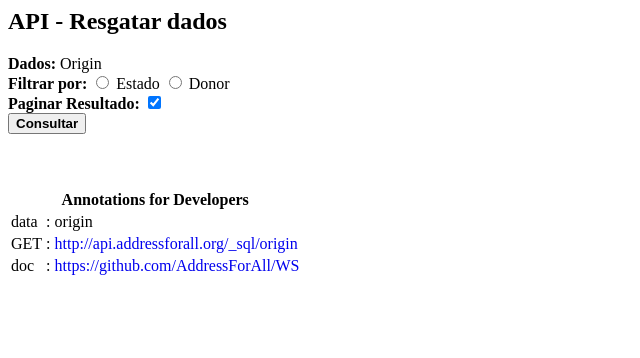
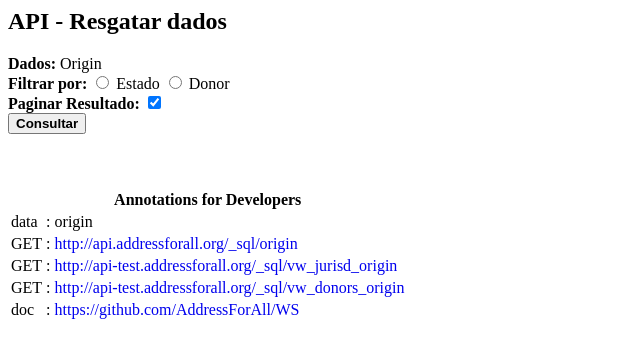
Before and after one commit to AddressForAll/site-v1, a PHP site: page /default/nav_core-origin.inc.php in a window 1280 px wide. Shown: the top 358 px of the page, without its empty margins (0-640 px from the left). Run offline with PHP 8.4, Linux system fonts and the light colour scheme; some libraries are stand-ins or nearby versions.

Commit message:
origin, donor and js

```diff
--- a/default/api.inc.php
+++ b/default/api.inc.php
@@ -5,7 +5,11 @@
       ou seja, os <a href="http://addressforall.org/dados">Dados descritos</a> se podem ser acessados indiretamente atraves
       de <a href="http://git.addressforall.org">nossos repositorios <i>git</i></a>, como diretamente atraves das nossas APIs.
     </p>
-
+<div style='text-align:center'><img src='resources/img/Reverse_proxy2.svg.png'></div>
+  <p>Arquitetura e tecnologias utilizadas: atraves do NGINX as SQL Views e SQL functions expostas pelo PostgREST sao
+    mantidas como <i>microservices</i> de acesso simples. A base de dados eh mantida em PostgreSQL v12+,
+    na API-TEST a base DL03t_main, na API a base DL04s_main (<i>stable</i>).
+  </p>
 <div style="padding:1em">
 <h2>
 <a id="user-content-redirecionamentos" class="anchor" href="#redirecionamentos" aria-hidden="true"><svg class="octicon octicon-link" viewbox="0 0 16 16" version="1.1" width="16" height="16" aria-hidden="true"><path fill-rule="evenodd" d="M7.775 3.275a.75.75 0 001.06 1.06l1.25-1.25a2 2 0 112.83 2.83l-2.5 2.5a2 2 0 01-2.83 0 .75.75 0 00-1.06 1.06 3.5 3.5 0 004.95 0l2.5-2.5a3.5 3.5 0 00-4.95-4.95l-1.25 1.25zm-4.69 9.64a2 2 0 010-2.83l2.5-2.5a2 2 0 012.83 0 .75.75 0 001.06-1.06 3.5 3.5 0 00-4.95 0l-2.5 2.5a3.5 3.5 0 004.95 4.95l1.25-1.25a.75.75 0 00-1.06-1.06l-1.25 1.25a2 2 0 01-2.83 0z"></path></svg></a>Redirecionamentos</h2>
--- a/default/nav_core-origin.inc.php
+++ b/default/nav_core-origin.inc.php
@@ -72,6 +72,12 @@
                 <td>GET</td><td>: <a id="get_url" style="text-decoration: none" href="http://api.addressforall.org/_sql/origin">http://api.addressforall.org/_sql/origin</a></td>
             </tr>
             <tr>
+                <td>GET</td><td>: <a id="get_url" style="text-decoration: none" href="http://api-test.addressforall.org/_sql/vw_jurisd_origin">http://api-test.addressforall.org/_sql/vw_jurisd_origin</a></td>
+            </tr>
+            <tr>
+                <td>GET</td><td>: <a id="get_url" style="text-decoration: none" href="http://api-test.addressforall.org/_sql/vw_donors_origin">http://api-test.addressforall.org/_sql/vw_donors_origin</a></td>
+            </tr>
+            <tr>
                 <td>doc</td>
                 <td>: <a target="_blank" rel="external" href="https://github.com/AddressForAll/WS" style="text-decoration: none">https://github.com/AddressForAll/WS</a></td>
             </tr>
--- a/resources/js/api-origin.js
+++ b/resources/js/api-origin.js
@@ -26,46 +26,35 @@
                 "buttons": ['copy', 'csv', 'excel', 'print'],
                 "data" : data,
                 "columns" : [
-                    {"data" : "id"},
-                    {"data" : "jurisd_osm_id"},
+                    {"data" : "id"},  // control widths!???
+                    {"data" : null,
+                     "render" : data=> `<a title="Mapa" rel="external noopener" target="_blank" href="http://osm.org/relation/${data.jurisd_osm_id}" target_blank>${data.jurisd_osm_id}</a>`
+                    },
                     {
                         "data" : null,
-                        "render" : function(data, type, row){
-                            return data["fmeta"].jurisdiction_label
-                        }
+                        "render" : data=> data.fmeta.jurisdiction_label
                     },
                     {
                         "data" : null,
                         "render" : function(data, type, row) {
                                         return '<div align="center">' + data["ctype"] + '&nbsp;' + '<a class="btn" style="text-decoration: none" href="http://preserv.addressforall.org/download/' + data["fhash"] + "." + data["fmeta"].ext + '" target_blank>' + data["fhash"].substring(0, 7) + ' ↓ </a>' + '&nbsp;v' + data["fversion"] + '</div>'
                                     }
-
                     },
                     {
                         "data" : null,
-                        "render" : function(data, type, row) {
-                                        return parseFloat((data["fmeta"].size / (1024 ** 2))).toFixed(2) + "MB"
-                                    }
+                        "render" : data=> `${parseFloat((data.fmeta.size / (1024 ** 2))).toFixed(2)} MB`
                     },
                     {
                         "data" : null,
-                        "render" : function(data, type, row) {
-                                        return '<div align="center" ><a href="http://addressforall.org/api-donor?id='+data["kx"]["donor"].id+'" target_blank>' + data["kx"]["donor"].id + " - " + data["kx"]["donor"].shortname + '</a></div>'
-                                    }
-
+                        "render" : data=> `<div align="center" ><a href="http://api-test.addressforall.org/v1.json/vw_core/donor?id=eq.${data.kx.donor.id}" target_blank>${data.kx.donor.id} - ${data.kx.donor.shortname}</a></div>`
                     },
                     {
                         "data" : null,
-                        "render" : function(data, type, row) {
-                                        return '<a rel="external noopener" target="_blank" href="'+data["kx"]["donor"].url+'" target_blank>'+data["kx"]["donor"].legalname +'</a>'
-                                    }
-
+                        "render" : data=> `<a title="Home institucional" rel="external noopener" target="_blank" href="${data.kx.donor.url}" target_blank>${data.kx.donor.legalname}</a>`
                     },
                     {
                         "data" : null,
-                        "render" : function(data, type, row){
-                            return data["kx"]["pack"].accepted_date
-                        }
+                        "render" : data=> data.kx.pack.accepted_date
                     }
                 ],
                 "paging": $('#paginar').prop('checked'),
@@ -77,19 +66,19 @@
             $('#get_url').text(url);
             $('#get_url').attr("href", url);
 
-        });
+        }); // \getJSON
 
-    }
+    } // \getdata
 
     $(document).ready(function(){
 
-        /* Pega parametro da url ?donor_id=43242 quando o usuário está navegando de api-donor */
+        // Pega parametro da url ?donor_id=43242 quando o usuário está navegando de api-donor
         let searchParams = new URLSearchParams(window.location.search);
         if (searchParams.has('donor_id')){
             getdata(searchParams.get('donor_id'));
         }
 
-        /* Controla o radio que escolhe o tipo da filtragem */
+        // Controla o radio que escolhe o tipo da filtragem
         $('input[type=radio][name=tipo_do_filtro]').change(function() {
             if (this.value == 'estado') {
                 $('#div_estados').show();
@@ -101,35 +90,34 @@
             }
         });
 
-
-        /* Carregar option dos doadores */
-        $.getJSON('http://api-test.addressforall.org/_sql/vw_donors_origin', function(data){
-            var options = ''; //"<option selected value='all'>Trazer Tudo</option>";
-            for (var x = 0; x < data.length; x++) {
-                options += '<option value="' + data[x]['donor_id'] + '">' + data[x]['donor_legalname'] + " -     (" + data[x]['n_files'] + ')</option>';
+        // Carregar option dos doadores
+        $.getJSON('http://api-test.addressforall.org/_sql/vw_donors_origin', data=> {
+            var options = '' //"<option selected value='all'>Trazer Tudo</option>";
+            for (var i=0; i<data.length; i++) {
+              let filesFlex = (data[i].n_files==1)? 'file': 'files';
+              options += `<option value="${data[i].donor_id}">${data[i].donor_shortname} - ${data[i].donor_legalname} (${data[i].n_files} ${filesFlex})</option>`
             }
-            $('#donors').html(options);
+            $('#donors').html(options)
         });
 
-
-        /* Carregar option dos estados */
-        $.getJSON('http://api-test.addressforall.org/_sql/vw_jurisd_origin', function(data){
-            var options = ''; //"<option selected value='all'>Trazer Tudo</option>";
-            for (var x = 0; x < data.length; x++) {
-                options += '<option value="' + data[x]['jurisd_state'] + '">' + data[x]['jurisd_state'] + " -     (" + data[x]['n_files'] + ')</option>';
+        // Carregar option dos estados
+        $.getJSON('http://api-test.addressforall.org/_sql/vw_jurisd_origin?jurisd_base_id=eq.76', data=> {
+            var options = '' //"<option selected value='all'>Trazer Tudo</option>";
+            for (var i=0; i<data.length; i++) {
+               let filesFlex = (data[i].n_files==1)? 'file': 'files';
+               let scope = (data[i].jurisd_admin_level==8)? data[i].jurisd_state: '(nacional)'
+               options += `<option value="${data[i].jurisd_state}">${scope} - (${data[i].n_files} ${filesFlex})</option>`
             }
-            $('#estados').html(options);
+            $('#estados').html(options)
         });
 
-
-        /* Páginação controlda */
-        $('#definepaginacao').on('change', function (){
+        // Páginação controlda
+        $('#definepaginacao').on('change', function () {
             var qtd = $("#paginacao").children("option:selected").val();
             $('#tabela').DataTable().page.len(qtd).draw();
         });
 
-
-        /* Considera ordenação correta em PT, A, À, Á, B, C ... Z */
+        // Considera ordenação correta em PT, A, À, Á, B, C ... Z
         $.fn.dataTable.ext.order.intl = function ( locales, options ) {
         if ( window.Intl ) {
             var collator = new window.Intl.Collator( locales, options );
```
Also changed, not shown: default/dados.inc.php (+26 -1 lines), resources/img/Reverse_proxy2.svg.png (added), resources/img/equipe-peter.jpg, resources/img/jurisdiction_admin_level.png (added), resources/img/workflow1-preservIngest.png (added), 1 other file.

--

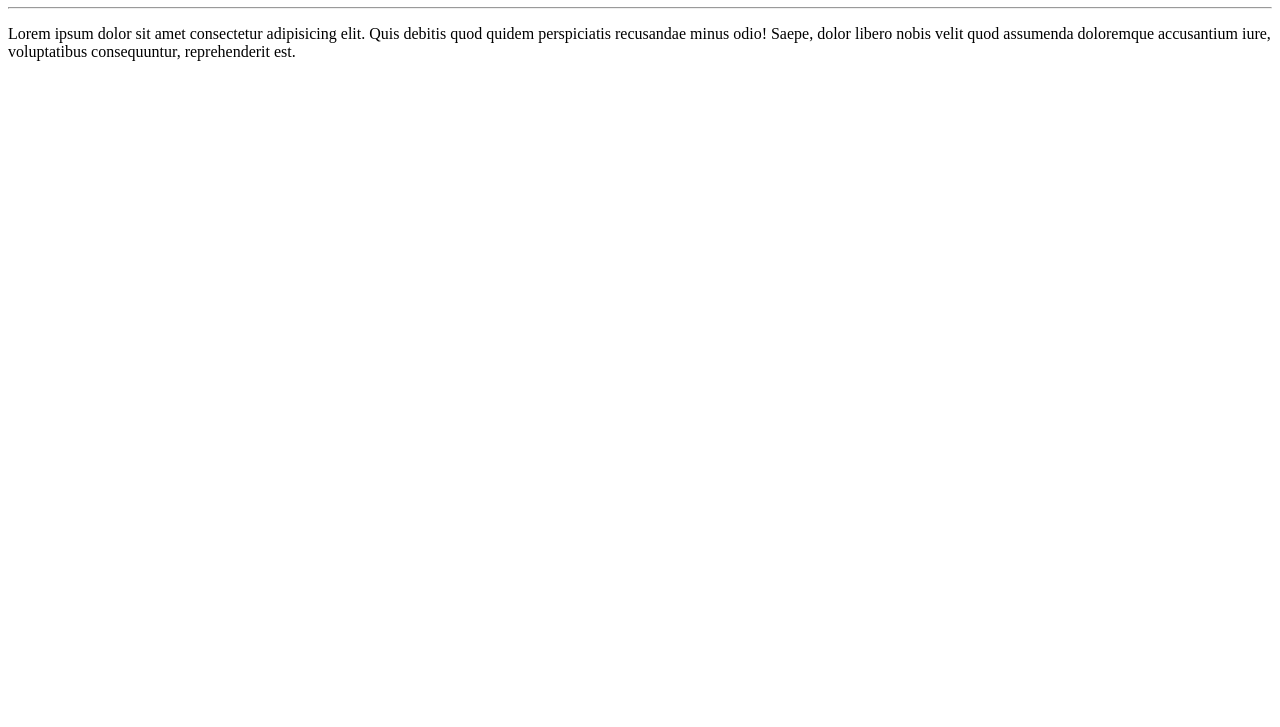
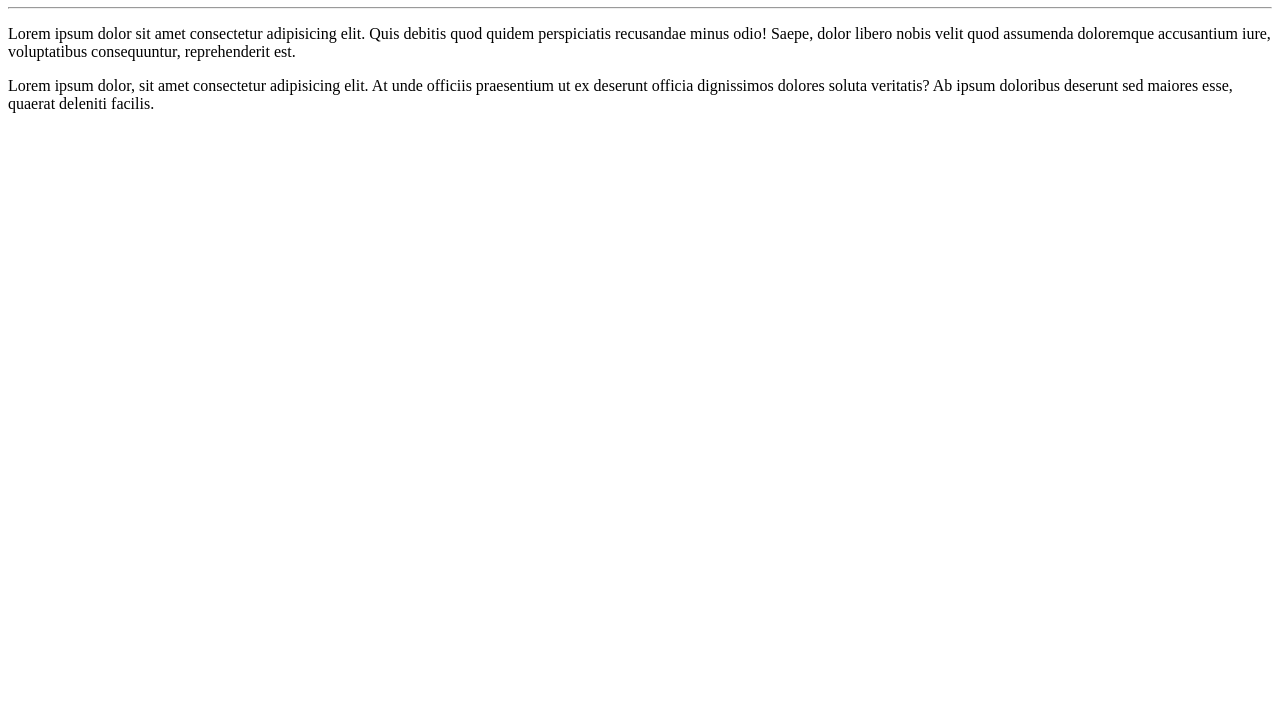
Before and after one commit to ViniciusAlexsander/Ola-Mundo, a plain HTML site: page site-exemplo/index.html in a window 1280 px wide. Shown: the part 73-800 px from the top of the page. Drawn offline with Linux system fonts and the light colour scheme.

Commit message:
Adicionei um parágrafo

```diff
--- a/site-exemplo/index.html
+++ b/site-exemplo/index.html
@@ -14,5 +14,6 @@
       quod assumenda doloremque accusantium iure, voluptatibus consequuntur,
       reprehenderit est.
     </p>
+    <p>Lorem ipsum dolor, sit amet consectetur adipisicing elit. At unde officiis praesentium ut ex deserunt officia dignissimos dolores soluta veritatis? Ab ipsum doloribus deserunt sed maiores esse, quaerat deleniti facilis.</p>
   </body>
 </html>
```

---

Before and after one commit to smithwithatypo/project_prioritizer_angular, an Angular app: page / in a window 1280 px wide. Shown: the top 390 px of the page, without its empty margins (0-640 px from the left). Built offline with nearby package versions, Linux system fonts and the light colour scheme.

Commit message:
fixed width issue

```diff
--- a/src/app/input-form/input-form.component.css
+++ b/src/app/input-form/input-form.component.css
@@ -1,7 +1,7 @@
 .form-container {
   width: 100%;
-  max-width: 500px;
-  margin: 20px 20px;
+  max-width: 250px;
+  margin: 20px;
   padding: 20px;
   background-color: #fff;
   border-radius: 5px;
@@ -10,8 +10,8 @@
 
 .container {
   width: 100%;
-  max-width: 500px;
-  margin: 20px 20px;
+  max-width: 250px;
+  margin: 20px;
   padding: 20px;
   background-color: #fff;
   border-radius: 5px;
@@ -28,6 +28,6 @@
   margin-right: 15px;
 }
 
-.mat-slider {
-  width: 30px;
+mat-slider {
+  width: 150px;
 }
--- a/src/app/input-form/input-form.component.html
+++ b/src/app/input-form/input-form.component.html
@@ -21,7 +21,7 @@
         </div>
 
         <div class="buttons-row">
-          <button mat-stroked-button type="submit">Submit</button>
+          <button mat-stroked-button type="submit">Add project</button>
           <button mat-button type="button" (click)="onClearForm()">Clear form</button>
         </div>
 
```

## [WORK ORDER]
The answer should be one number, namely how many lines of the entries above include the string "searchParams".

## [ANSWER BELOW]
3